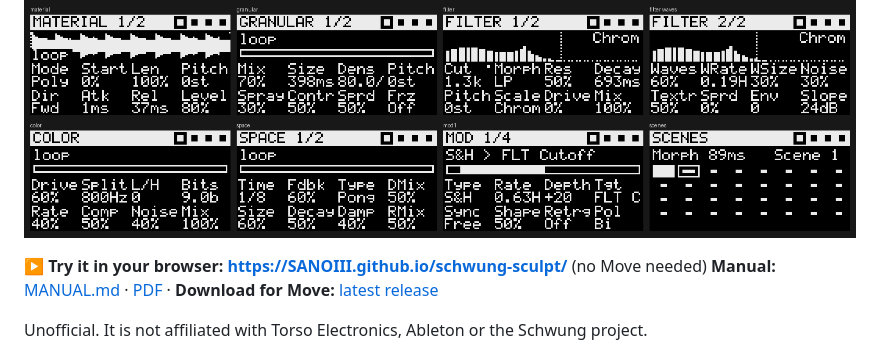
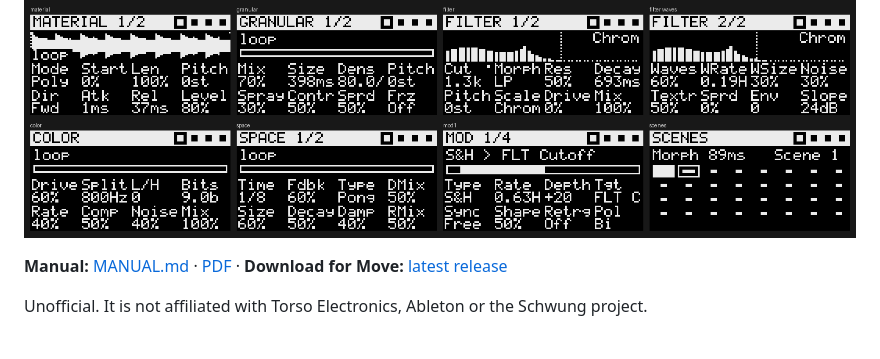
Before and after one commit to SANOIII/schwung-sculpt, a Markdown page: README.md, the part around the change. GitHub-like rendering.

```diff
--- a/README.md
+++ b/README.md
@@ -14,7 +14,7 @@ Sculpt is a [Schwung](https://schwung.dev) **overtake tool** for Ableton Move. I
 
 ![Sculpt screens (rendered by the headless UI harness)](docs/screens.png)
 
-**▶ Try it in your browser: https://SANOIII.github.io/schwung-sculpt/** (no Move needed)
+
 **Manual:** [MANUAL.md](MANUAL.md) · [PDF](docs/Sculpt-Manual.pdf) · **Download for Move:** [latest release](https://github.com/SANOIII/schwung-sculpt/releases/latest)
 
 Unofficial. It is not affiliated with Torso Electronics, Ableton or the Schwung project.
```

* * * * *

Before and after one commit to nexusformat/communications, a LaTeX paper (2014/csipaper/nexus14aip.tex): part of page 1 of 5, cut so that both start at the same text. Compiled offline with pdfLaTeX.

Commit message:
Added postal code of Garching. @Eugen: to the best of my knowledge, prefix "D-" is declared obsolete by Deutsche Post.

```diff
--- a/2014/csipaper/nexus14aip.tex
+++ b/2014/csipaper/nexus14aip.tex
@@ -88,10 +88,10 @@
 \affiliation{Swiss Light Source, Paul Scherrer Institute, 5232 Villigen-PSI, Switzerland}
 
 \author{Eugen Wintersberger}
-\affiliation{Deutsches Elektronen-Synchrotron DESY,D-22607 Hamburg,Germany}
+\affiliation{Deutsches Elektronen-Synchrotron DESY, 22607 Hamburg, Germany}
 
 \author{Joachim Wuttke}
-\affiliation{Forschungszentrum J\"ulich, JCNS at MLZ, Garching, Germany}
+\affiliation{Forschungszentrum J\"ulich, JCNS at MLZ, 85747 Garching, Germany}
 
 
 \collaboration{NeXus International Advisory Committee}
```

* * * * *

▶ _Task details_: From the data above, copy each line that holds "Move".

▶ _Answer to this exercise_:
@@ -14,7 +14,7 @@ Sculpt is a [Schwung](https://schwung.dev) **overtake tool** for Ableton Move. I
-**▶ Try it in your browser: https://SANOIII.github.io/schwung-sculpt/** (no Move needed)
 **Manual:** [MANUAL.md](MANUAL.md) · [PDF](docs/Sculpt-Manual.pdf) · **Download for Move:** [latest release](https://github.com/SANOIII/schwung-sculpt/releases/latest)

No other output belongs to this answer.